During and after my years as an editor at the American Enterprise magazine, I had the pleasure to work with the great Stanley Crouch, who died last week at 74 but still has much to teach us about how to understand race in America, especially the flaws of radical black separatists now being brought back into vogue by leaders in the Black Lives Matter movement.
Most famous as a music critic and artistic partner of jazz great Wynton Marsalis—Stanley wrote the notes to every album of Marsalis from his debut disk on, and the two men ran Jazz at the Philharmonic for decades—Stanley was also a novelist, a poet, a social critic, a newspaper columnist, and more. He preached that America was a land of mulattoes that improvised life as beautifully as Marsalis or Ellington or Charlie Parker improvised music, and he himself embodied that kind of absolutely individual, never predictable cocktail that encompassed the bitter and the sweet.
That’s why his highest compliment for something was that it was real blues—an art form that is improvised, that never forgets the hard sorrows of life, and yet leaps joyfully into the majesty of triumph over sadness. Always mysterious mixtures, never monochromatic sameness and dullness.
No wonder he had no use for racists on the left or right. Oh, his story was complicated: He graduated from high school the year before the Civil Rights Act passed, and he knew real ugliness from police and others. He even fell into the Black Power movement for a time. He also tried to make it as an avant-garde jazz drummer in his youth.

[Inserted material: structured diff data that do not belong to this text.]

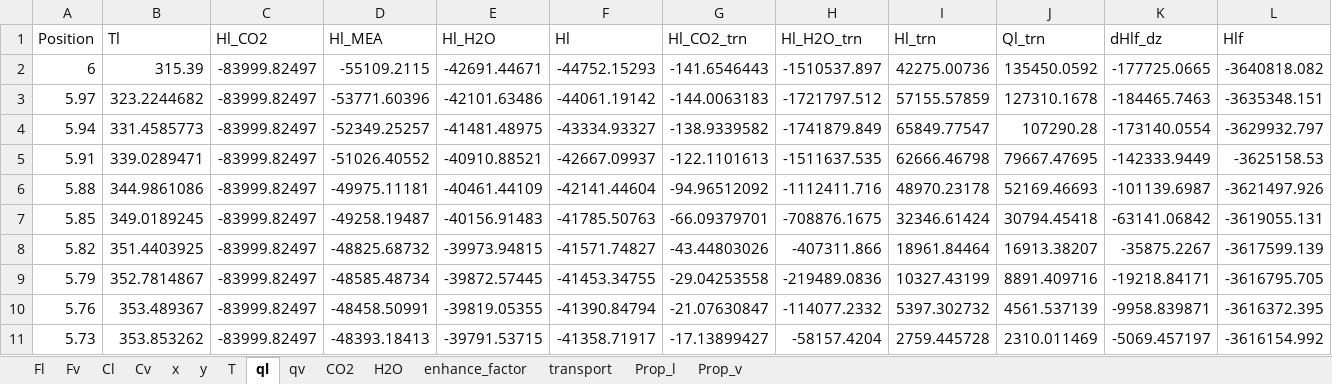
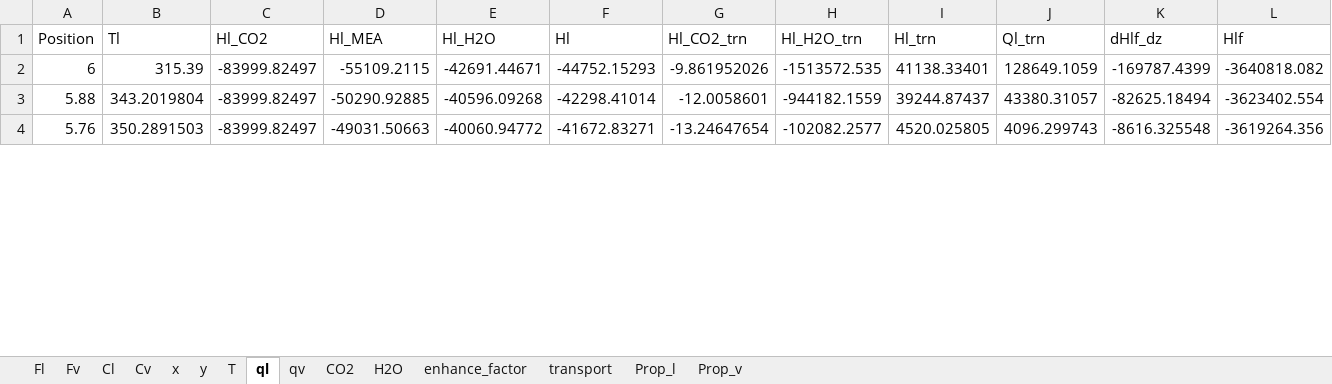
Before and after one commit to tannerpolley/MEA-Absorption-Column, an Excel workbook: MEA_Absorption_Column/data/Results/Profiles.xlsx, sheet ql, drawn as a sheet; only a part is shown; values as stored, in another font and other column widths than the file's, no borders; removed rows and columns are numbered as before the commit, all else as after; the diff covers the shown part only; the diff names each change by its address in the sheet, - before the commit and + after, or states it on an @@ line.

```diff
--- a/MEA_Absorption_Column/data/Results/Profiles.xlsx (sheet ql)
+++ b/MEA_Absorption_Column/data/Results/Profiles.xlsx (sheet ql)
-G2 (Hl_CO2_trn): -141.6546443
+G2 (Hl_CO2_trn): -9.861952026
-H2 (Hl_H2O_trn): -1510537.897
+H2 (Hl_H2O_trn): -1513572.535
-I2 (Hl_trn): 42275.00736
+I2 (Hl_trn): 41138.33401
-J2 (Ql_trn): 135450.0592
+J2 (Ql_trn): 128649.1059
-K2 (dHlf_dz): -177725.0665
+K2 (dHlf_dz): -169787.4399
-row 3: 5.97 | 323.2244682 | -83999.82497 | -53771.60396 | -42101.63486 | -44061.19142 | -144.0063183 | -1721797.512 | 57155.57859 | 127310.1678 | -184465.7463 | -3635348.151
-row 4: 5.94 | 331.4585773 | -83999.82497 | -52349.25257 | -41481.48975 | -43334.93327 | -138.9339582 | -1741879.849 | 65849.77547 | 107290.28 | -173140.0554 | -3629932.797
-row 5: 5.91 | 339.0289471 | -83999.82497 | -51026.40552 | -40910.88521 | -42667.09937 | -122.1101613 | -1511637.535 | 62666.46798 | 79667.47695 | -142333.9449 | -3625158.53
-B3 (Tl): 344.9861086
+B3 (Tl): 343.2019804
-D3 (Hl_MEA): -49975.11181
+D3 (Hl_MEA): -50290.92885
-E3 (Hl_H2O): -40461.44109
+E3 (Hl_H2O): -40596.09268
-F3 (Hl): -42141.44604
+F3 (Hl): -42298.41014
-G3 (Hl_CO2_trn): -94.96512092
+G3 (Hl_CO2_trn): -12.0058601
-H3 (Hl_H2O_trn): -1112411.716
+H3 (Hl_H2O_trn): -944182.1559
-I3 (Hl_trn): 48970.23178
+I3 (Hl_trn): 39244.87437
-J3 (Ql_trn): 52169.46693
+J3 (Ql_trn): 43380.31057
-K3 (dHlf_dz): -101139.6987
+K3 (dHlf_dz): -82625.18494
-L3 (Hlf): -3621497.926
+L3 (Hlf): -3623402.554
-row 7: 5.85 | 349.0189245 | -83999.82497 | -49258.19487 | -40156.91483 | -41785.50763 | -66.09379701 | -708876.1675 | 32346.61424 | 30794.45418 | -63141.06842 | -3619055.131
-row 8: 5.82 | 351.4403925 | -83999.82497 | -48825.68732 | -39973.94815 | -41571.74827 | -43.44803026 | -407311.866 | 18961.84464 | 16913.38207 | -35875.2267 | -3617599.139
-row 9: 5.79 | 352.7814867 | -83999.82497 | -48585.48734 | -39872.57445 | -41453.34755 | -29.04253558 | -219489.0836 | 10327.43199 | 8891.409716 | -19218.84171 | -3616795.705
-B4 (Tl): 353.489367
+B4 (Tl): 350.2891503
-D4 (Hl_MEA): -48458.50991
+D4 (Hl_MEA): -49031.50663
-E4 (Hl_H2O): -39819.05355
+E4 (Hl_H2O): -40060.94772
-F4 (Hl): -41390.84794
+F4 (Hl): -41672.83271
-G4 (Hl_CO2_trn): -21.07630847
+G4 (Hl_CO2_trn): -13.24647654
-H4 (Hl_H2O_trn): -114077.2332
+H4 (Hl_H2O_trn): -102082.2577
-I4 (Hl_trn): 5397.302732
+I4 (Hl_trn): 4520.025805
-J4 (Ql_trn): 4561.537139
+J4 (Ql_trn): 4096.299743
-K4 (dHlf_dz): -9958.839871
+K4 (dHlf_dz): -8616.325548
-L4 (Hlf): -3616372.395
+L4 (Hlf): -3619264.356
-row 11: 5.73 | 353.853262 | -83999.82497 | -48393.18413 | -39791.53715 | -41358.71917 | -17.13899427 | -58157.4204 | 2759.445728 | 2310.011469 | -5069.457197 | -3616154.992
```
Also changed, not shown: 6 removed rows and 480 edited cells elsewhere in this sheet, sheet Prop_v, sheet transport, sheet Prop_l, sheet qv, sheet H2O, sheet Fl, 8 more sheets, charts or pictures, 7 other files.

But as he aged, he turned on both of those influences, insisting that the racial separatism of Black Power and the puerile shrieks of newfangled jazz betrayed the greatness of blacks, jazz, and America. Here’s how he came to look on it, as he told me in a 1997 interview:
One of the things that characterizes people in the arts, particularly jazz, is they’re not really impressed with the adolescents. If they have the choice of hanging around with people that are 15 or 16 and actually hanging with some men, they’re going to be with some men. My father told me one day, “Boy, I been your age. You ain’t been mine.”
So far from being an Uncle Tom, proud Stanley thought jazz was an arena that showed how magnificent black culture could be, and he was fired as a critic at JazzTimes after he wrote a column entitled, “Putting the White Man in Charge,” in which he criticized white critics for trying to make themselves feel better by overrating white performers.
On the other hand, he complained to the New York Times that too many race debates were “simple-minded and overly influenced by the ideas of determinism—if you’re poor, you’re going to act a certain way.” He much preferred his pre–Civil Rights school teachers:
These people were on a mission. They had a perfect philosophy: You will learn this. If you came in there and said, “I’m from a dysfunctional family and a single-parent household,” they would say, “Boy, I’m going to ask you again, What is 8 times 8?”
Though a lover of tradition in jazz and education, Stanley was no down-the-line conservative, much less Republican. He was simply a brilliant, utterly uncowed American original who loved his country and its messy, bluesy traditions. If you are a young person of any race, gender expression, or class, you should listen to him before allowing a racial separatist of any kind to poison your mind.
Take these lines from a 1995 essay he wrote for my magazine. They fit perfectly our situation this afternoon, just as a Louis Armstrong solo of 1935 is just as powerful today. Let these Stanley riffs give you a taste of what his improvisational prose can convey—then read the whole thing:
Absorbing the influences of Europeans, Indians, Negroes, Mexicans, Chinese and others into our national corpus has put everything to a test—our Declaration of Independence, our Constitution, our local laws and customs. Yet we have succeeded.
But now this hard and endless feat is threatened. For in our shrill, cloudy contemporary era, a polluted and separatist version of pluralism usually referred to as multiculturalism has received our naïve embrace . . . under the guise of “inclusion,” we must suffer through a politics of resentment, one based on ethnic and gender franchises instead of the former goal of “a fair chance.”
Our politics of resentment has much in common with the adolescent passions of popular culture, where all authority is flawed Grand Canyon deep . . . this political vision makes use of very sophisticated technology to reduce all complexity to the blunt and the simple-minded. . . . The purveyor of bitterness and envy draped in political rhetoric calls upon statistics, historical guilt, and elaborate theory to shift the complex realities of human engagement into a melodrama of good versus evil as inaccurate as the lollipop trees drawn by children.
The politics of resentment is based most deeply on a denial of individual responsibility. . . . This posturing amounts to nothing more than frying the rotten fish of self-pity and blame on a griddle made hot by opportunism and greased with scoops from the bottomless Crisco can of white guilt.